According to Jean Lawrence of WebMD, “your heart and mental health may depend on your ability to reduce hurt and anger, even at yourself. So effective is forgiveness…that Stanford University is undertaking a project to learn how forgiveness can enhance health and relationships and even prevent disease.”

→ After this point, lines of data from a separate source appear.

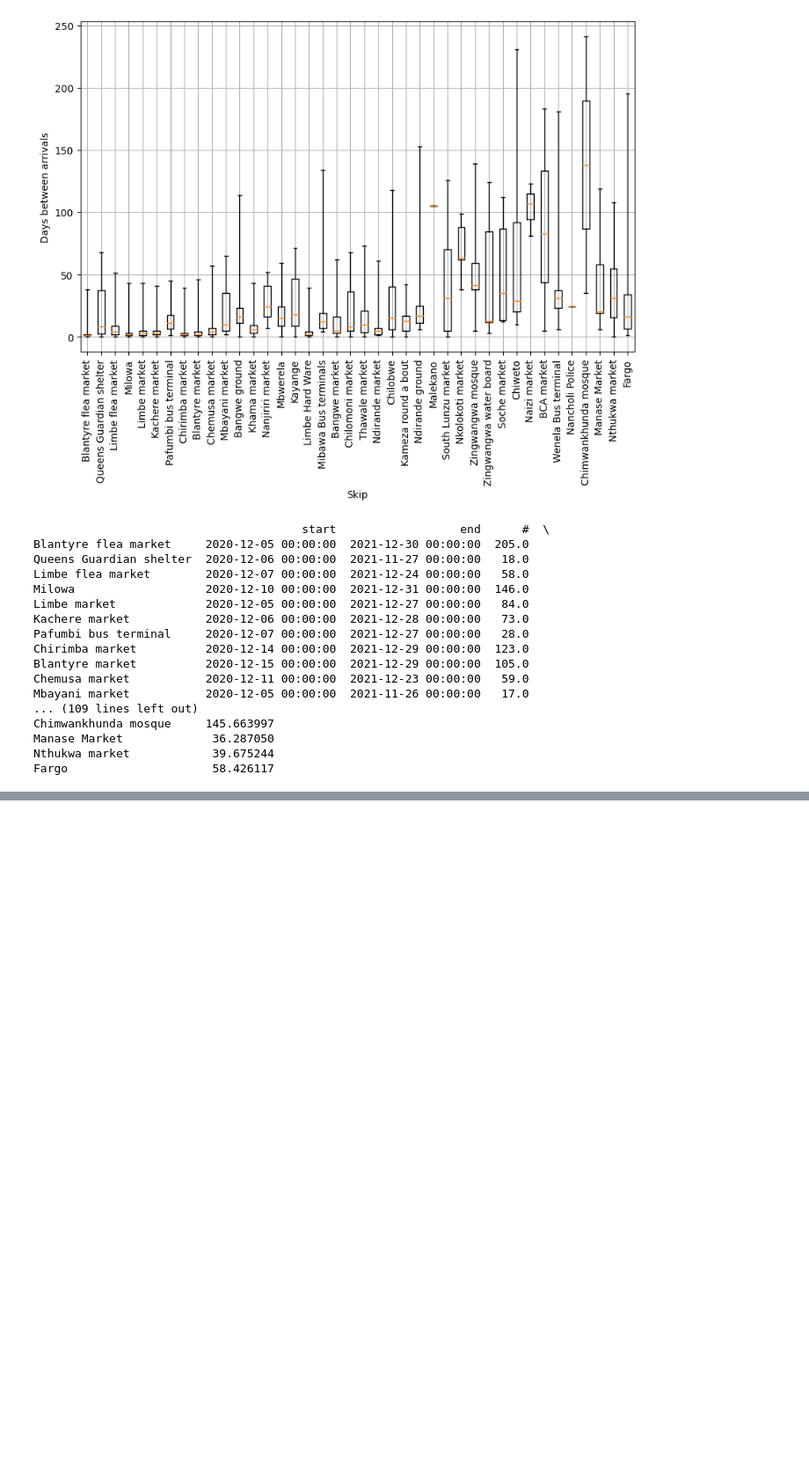
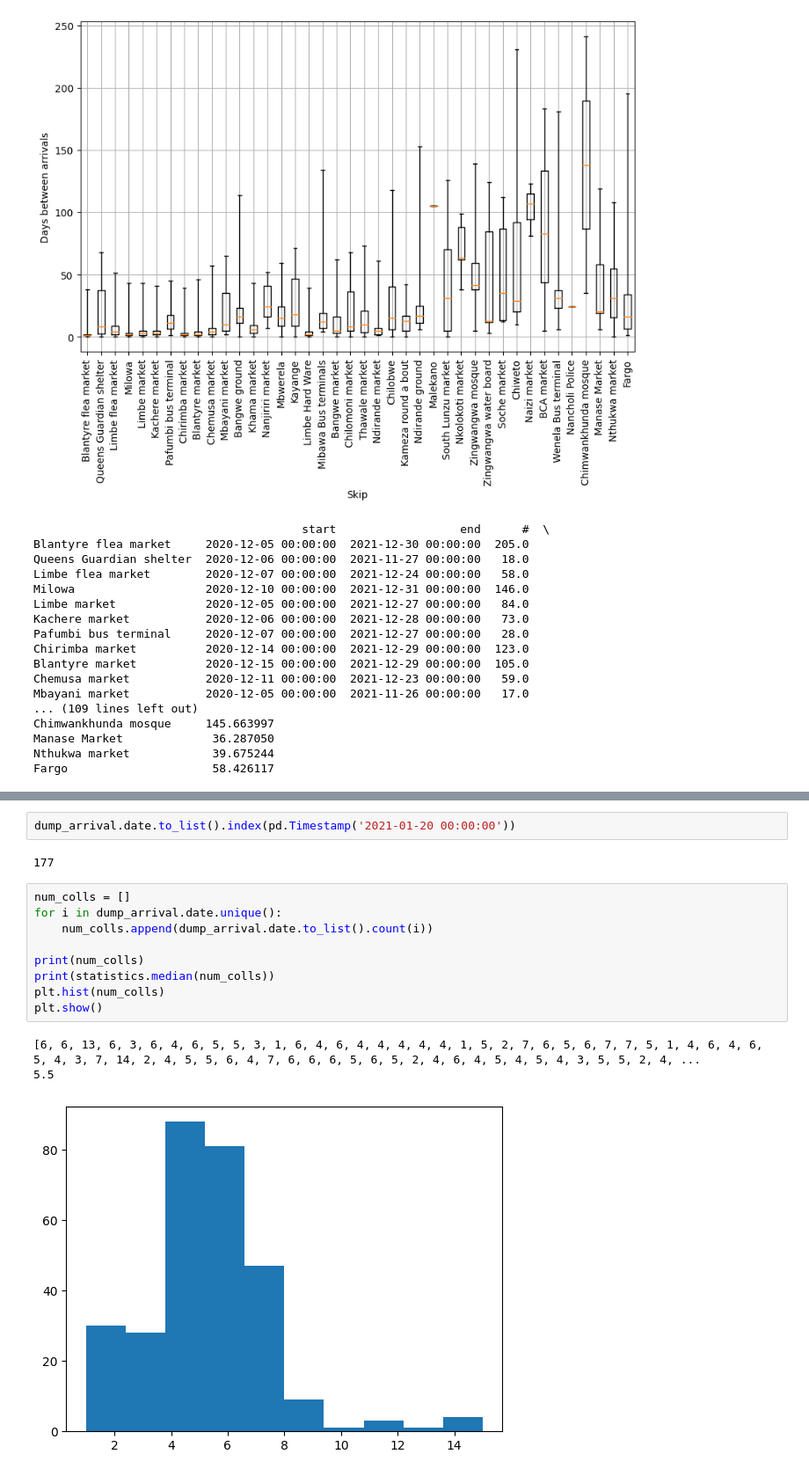
Before and after one commit to Global-Health-Engineering/2022-msc-sem-proj-nseemann, a Jupyter notebook: src/Analysis_jupyter/dump_deliveries_analysis.ipynb, the cells around one changed output, grey strips where cells are left out. Shown: that part at 88% size. Cells and saved outputs as stored; diff of their text form; blank space fills up the shorter version.

```diff
--- a/src/Analysis_jupyter/dump_deliveries_analysis.ipynb
+++ b/src/Analysis_jupyter/dump_deliveries_analysis.ipynb
@@ -259,3 +199,20 @@ DatetimeIndex(['2020-12-06', '2020-12-13', '2020-12-20', '2020-12-27',
+# %%
+dump_arrival.date.to_list().index(pd.Timestamp('2021-01-20 00:00:00'))
+# %% [output]
+177
+# %%
+num_colls = []
+for i in dump_arrival.date.unique():
+    num_colls.append(dump_arrival.date.to_list().count(i))
+
+print(num_colls)
+print(statistics.median(num_colls))
+plt.hist(num_colls)
+plt.show()
+# %% [output]
+[6, 6, 13, 6, 3, 6, 4, 6, 5, 5, 3, 1, 6, 4, 6, 4, 4, 4, 4, 4, 1, 5, 2, 7, 6, 5, 6, 7, 7, 5, 1, 4, 6, 4, 6, 5, 4, 3, 7, 14, 2, 4, 5, 5, 6, 4, 7, 6, 6, 6, 5, 6, 5, 2, 4, 6, 4, 5, 4, 5, 4, 3, 5, 5, 2, 4, ...
+5.5
+[figure, added]
 # %%
 #Dump analysis: bar plot, pattern (week), average per week
 #Day of week:
```
Also changed, not shown: parts of 12 cells of this notebook, 2 other files.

Your physical and mental health, and even your longevity, could be correlated with your ability to forgive. It literally unburdens your heart to abandon the burdens of sins committed or those leveled against you. We forgive ourselves daily for leaving the oven on while we run out to the bodega, or for forgetting to pay the WiFi bill, or for getting a red-light camera ticket. What is it about parenting that makes our mistakes seem non-permissible? Maybe it is because we recognize the gravity of our responsibility or the deep-rooted impact we are making. Maybe it is because we know our kids’ personalities and are afraid of harming them indelibly by being too hard or too soft. Maybe it is because, in the end, we are actually good parents, and our diligence makes us aware of flaws that need to change so we can become even better.

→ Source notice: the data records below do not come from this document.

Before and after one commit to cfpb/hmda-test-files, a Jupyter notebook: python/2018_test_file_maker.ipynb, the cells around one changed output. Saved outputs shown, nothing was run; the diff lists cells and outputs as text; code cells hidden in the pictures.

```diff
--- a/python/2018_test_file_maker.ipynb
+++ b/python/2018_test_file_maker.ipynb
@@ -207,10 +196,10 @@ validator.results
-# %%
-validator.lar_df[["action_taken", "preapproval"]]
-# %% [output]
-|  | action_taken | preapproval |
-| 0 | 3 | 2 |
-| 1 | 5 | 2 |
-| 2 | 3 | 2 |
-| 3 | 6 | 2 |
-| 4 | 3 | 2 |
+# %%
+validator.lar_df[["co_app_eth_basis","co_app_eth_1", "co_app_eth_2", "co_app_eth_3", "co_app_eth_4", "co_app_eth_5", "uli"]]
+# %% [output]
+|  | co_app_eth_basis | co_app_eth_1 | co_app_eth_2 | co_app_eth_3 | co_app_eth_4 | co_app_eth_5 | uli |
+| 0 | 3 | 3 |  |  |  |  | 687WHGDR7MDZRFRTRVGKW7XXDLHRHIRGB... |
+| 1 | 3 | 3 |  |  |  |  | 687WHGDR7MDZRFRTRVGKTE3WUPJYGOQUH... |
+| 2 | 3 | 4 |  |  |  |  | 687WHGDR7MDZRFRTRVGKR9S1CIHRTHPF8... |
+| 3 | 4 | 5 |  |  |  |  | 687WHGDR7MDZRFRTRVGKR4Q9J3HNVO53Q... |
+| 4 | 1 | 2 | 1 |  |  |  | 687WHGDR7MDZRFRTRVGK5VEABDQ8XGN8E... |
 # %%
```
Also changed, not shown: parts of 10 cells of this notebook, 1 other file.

Because You Care

Let’s face it. It wouldn’t bother you if you lost your patience or ignored your kids or fed them marshmallows and coffee for lunch if you didn’t care. Parents who care are always noticing things they are doing wrong because they are concerned about the welfare of their children. Yet there comes a point when being overly concerned with one aspect of parenting can lead to lack in another. Those obsessed with avoiding germs, for example, can compromise their children’s immunities through lack of exposure, and parents dogged about academic tasks can cheat kids out of a healthy social life. It seems that we are always falling short. Yet the proof that you are a good parent is in your concern about the welfare of your child, and that vision is constantly evolving as we learn about kids and ourselves.

Because You Are Human

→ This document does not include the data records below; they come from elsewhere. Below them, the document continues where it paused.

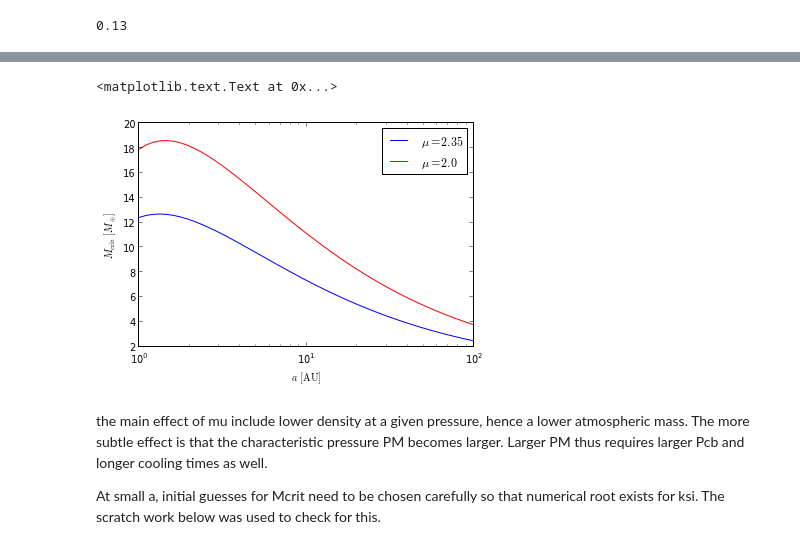
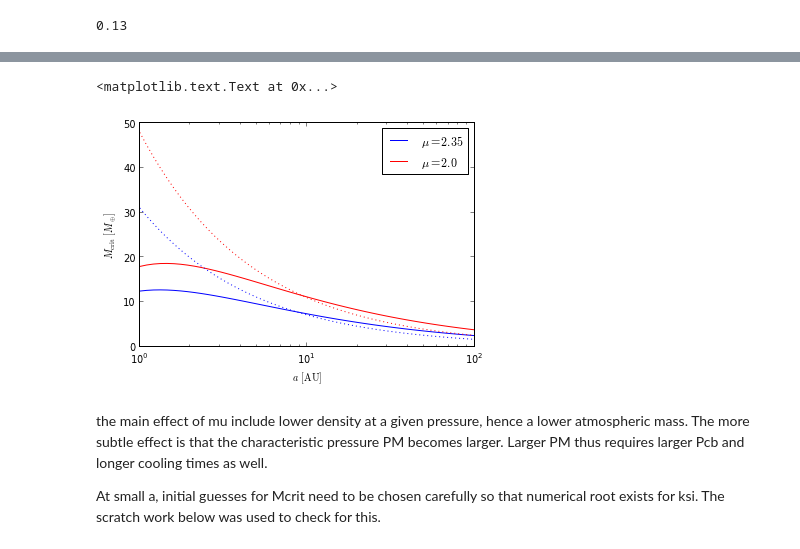
Before and after one commit to apiso/core_accretion, a Jupyter notebook: python/Analytical/AnalyticCool.ipynb, the cells around one changed output, grey strips where cells are left out. Cells and saved outputs as stored; diff of their text form; code cells hidden in the pictures.

```diff
--- a/python/Analytical/AnalyticCool.ipynb
+++ b/python/Analytical/AnalyticCool.ipynb
@@ -40,10 +41,13 @@ ax.set_title("$T_\mathrm{d} = $" + Tds + "$\mathrm{K}$ , $M_\mathrm{c} = $" + mc
 # %%
 Tdm = np.linspace(30,100,50)
 mc = 5
+ksifix = 2.5
+ksifixs = "${!r}$".format(mns.nf(ksifix))
 ans = ac.AnSols()
-tcoolm_T = zeros_like(Tdm)
+tcoolm_T, tcoolm_T_fk = zeros_like(Tdm), zeros_like(Tdm)
 for i, Td in enumerate(Tdm):
     ans.Td = Td
     tcoolm_T[i] = ans.tcool(mc, fM)
+    tcoolm_T_fk[i] = ans.tcool_fixksi(ksifix, mc, fM)
 # %%
 f, ax = plt.subplots(1)
@@ -58,10 +64,14 @@ ax.set_title("$P_\mathrm{d} = $" + Pds + "$\mathrm{dyn/cm^2}$ , $M_\mathrm{c} =
 # %% [markdown]
 # Mass dependence
 # %%
+ksifix = 2.5
 mcm = np.linspace(5,15,50)
 ans = ac.AnSols()
 ans_mu2 = ac.AnSols(mu=2.)
 tcool_mc, tcool_mc_mu2 = zeros_like(mcm), zeros_like(mcm)
+tcool_mc_fk, tcool_mc_mu2_fk = zeros_like(mcm), zeros_like(mcm)
 for i, mc in enumerate(mcm):
     tcool_mc[i] = ans.tcool(mc, fM)
     tcool_mc_mu2[i] = ans_mu2.tcool(mc, fM)
+    tcool_mc_fk[i] = ans.tcool_fixksi(ksifix, mc, fM)
+    tcool_mc_mu2_fk[i] = ans_mu2.tcool_fixksi(ksifix, mc, fM)
@@ -129,15 +142,20 @@ for i, aAU in enumerate(aAUm):
+# %%
+byhandm = 27.2 * (aAUm/10)**(-9./14) * (fM *ksifix)**(6./5)
+byhandm_mu2 = byhandm * (2.35/2)**2.7
 # %%
 f, ax = plt.subplots(1)
 ax.semilogx(aAUm, mcrit_a, 'b', label="$\mu=2.35$")
 ax.semilogx(aAUm, mcrit_a_mu2, 'r', label="$\mu=2.0$")
+ax.semilogx(aAUm, byhandm, 'b:')
+ax.semilogx(aAUm, byhandm_mu2, 'r:')
 ax.legend()
 ax.set_xlabel("$a \, [\mathrm{AU}]$")
 ax.set_ylabel("$M_\mathrm{crit} \, [M_\oplus]$")
 #AUs = " ${:.1f}$ ".format(ans.a)
 #ax.set_title("$a = $" + AUs + "$\mathrm{AU}$")
 # %% [output]
 <matplotlib.text.Text at 0x...>
-[figure, old version]
+[figure, new version]
 # %% [markdown]
 the main effect of mu include lower density at a given pressure, hence a lower atmospheric mass.  The more subtle effect is that the characteristic pressure PM becomes larger.  Larger PM thus requires larger Pcb and longer cooling times as well.
 
```
Also changed, not shown: parts of 10 cells of this notebook, 1 other file.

It is the nature of any professional to make mistakes and learn from them, as unfortunately, none of us are instinctively flawless. Acknowledging your foul-ups, rather than denying them, is an excellent coping skill to model for your children, who will eventually come face-to-face with their lack of perfection and will be reminded of a parent who dropped the ball, picked it back up, and started a new inning.

Because You Can Do Better

Often, those who master skills did not acquire them immediately. Rather, they studied the building blocks until they were confident of how the pieces fit together. In parenting, we learn when our kids need to be pushed, encouraged, or disciplined by watching them fail and succeed on the rutted road of childhood. Like passionate ball-players, we dust off our knees, polish our mitts, and recommit to winning.



Rebekah Yahoves is a writer, mother, and music teacher from Long Island. In 2016, she adopted three school-aged siblings from Poland at the same time. When she isn’t constructing casseroles or tuning violins, Rebekah likes to go on tea binges and read.